GIVEN DATA:
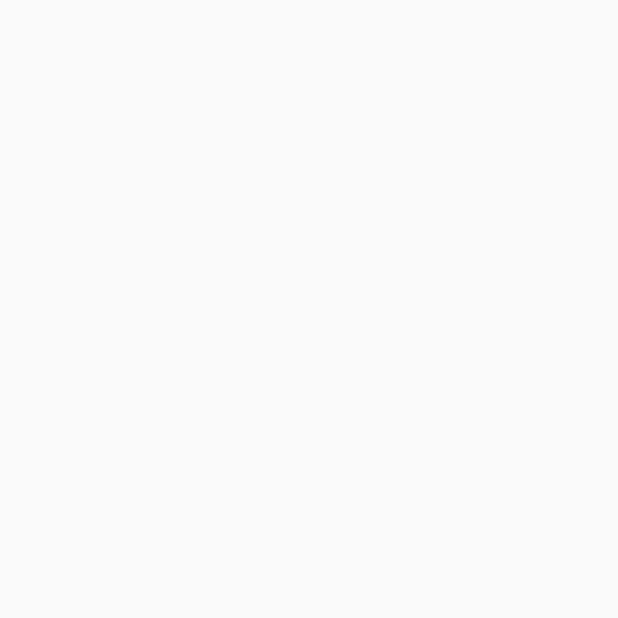
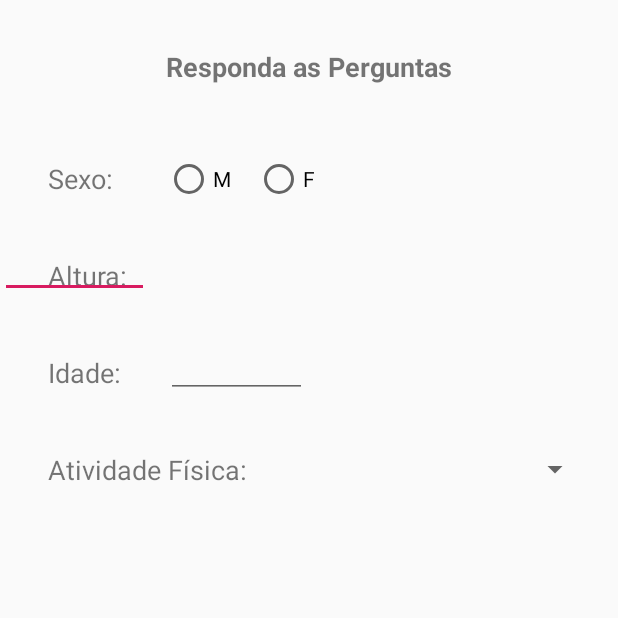
Before and after one commit to Kalebesamuel/HumanTamagotchi, an Android app: the DefinirDieta screen opened directly, with no data from a screen before it, on a phone screen of 412 x 824 dp, the top half of it. Before the commit the part shown is empty. Run offline under Robolectric (Android 15) with nearby library versions, the phone set to English and light mode, and no system bars.

Commit message:
Tela Definir Dieta - Ocione

```diff
--- a/app/src/main/res/layout/activity_definir_dieta.xml
+++ b/app/src/main/res/layout/activity_definir_dieta.xml
@@ -4,6 +4,115 @@
     xmlns:tools="http://schemas.android.com/tools"
     android:layout_width="match_parent"
     android:layout_height="match_parent"
-    tools:context=".Activities.DefinirDieta">
+    tools:context=".Activities.Pesquisa">
+
+    <TextView
+        android:id="@+id/TxtSexo"
+        android:layout_width="wrap_content"
+        android:layout_height="wrap_content"
+        android:layout_marginStart="32dp"
+        android:layout_marginTop="50dp"
+        android:text="Sexo: "
+        android:textSize="18sp"
+        app:layout_constraintStart_toStartOf="parent"
+        app:layout_constraintTop_toBottomOf="@+id/txtResponda" />
+
+    <TextView
+        android:id="@+id/txtResponda"
+        android:layout_width="wrap_content"
+        android:layout_height="wrap_content"
+        android:layout_marginTop="32dp"
+        android:text="Responda as Perguntas"
+        android:textSize="18sp"
+        android:textStyle="bold"
+        app:layout_constraintEnd_toEndOf="parent"
+        app:layout_constraintStart_toStartOf="parent"
+        app:layout_constraintTop_toTopOf="parent" />
+
+    <RadioGroup
+        android:id="@+id/sexo"
+        android:layout_width="113dp"
+        android:layout_height="26dp"
+        android:layout_marginStart="30dp"
+        android:orientation="horizontal"
+        app:layout_constraintBottom_toBottomOf="@+id/TxtSexo"
+        app:layout_constraintStart_toEndOf="@+id/TxtSexo"
+        app:layout_constraintTop_toTopOf="@+id/TxtSexo">
+
+        <RadioButton
+            android:id="@+id/sexoM"
+            android:layout_width="60dp"
+            android:layout_height="wrap_content"
+            android:text="M" />
+
+        <RadioButton
+            android:id="@+id/sexoF"
+            android:layout_width="53dp"
+            android:layout_height="wrap_content"
+            android:text="F" />
+    </RadioGroup>
+
+    <TextView
+        android:id="@+id/txtAltura"
+        android:layout_width="wrap_content"
+        android:layout_height="wrap_content"
+        android:layout_marginStart="32dp"
+        android:layout_marginTop="40dp"
+        android:text="Altura:"
+        android:textSize="18sp"
+        app:layout_constraintStart_toStartOf="parent"
+        app:layout_constraintTop_toBottomOf="@+id/TxtSexo" />
+
+    <EditText
+        android:id="@+id/Altura"
+        android:layout_width="99dp"
+        android:layout_height="30dp"
+        android:ems="10"
+        android:inputType="number"
+        app:layout_constraintBottom_toBottomOf="@+id/txtAltura"
+        app:layout_constraintTop_toTopOf="@+id/txtAltura"
+        tools:layout_editor_absoluteX="114dp" />
+
+    <TextView
+        android:id="@+id/txtIdade"
+        android:layout_width="wrap_content"
+        android:layout_height="wrap_content"
+        android:layout_marginStart="32dp"
+        android:layout_marginTop="40dp"
+        android:text="Idade:"
+        android:textSize="18sp"
+        app:layout_constraintStart_toStartOf="parent"
+        app:layout_constraintTop_toBottomOf="@+id/txtAltura" />
+
+    <EditText
+        android:id="@+id/editText2"
+        android:layout_width="94dp"
+        android:layout_height="33dp"
+        android:layout_marginStart="30dp"
+        android:ems="10"
+        android:inputType="numberSigned"
+        app:layout_constraintBottom_toBottomOf="@+id/txtIdade"
+        app:layout_constraintStart_toEndOf="@+id/txtIdade"
+        app:layout_constraintTop_toTopOf="@+id/txtIdade" />
+
+    <TextView
+        android:id="@+id/txtAttFis"
+        android:layout_width="wrap_content"
+        android:layout_height="wrap_content"
+        android:layout_marginStart="32dp"
+        android:layout_marginTop="40dp"
+        android:text="Atividade Física:"
+        android:textSize="18sp"
+        app:layout_constraintStart_toStartOf="parent"
+        app:layout_constraintTop_toBottomOf="@+id/txtIdade" />
+
+    <Spinner
+        android:id="@+id/attFisica"
+        android:layout_width="199dp"
+        android:layout_height="27dp"
+        android:layout_marginStart="30dp"
+        app:layout_constraintBottom_toBottomOf="@+id/txtAttFis"
+        app:layout_constraintStart_toEndOf="@+id/txtAttFis"
+        app:layout_constraintTop_toTopOf="@+id/txtAttFis" />
 
 </androidx.constraintlayout.widget.ConstraintLayout>
--- a/app/src/main/res/layout/activity_pesquisa.xml
+++ /dev/null
@@ -1,9 +0,0 @@
-<?xml version="1.0" encoding="utf-8"?>
-<androidx.constraintlayout.widget.ConstraintLayout xmlns:android="http://schemas.android.com/apk/res/android"
-    xmlns:app="http://schemas.android.com/apk/res-auto"
-    xmlns:tools="http://schemas.android.com/tools"
-    android:layout_width="match_parent"
-    android:layout_height="match_parent"
-    tools:context=".Activities.Pesquisa">
-
-</androidx.constraintlayout.widget.ConstraintLayout>
```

TASK REQUIREMENTS: Count up the lines above that include the string "txtResponda" and report nothing but that number.

ANSWER TO THIS PROBLEM: 2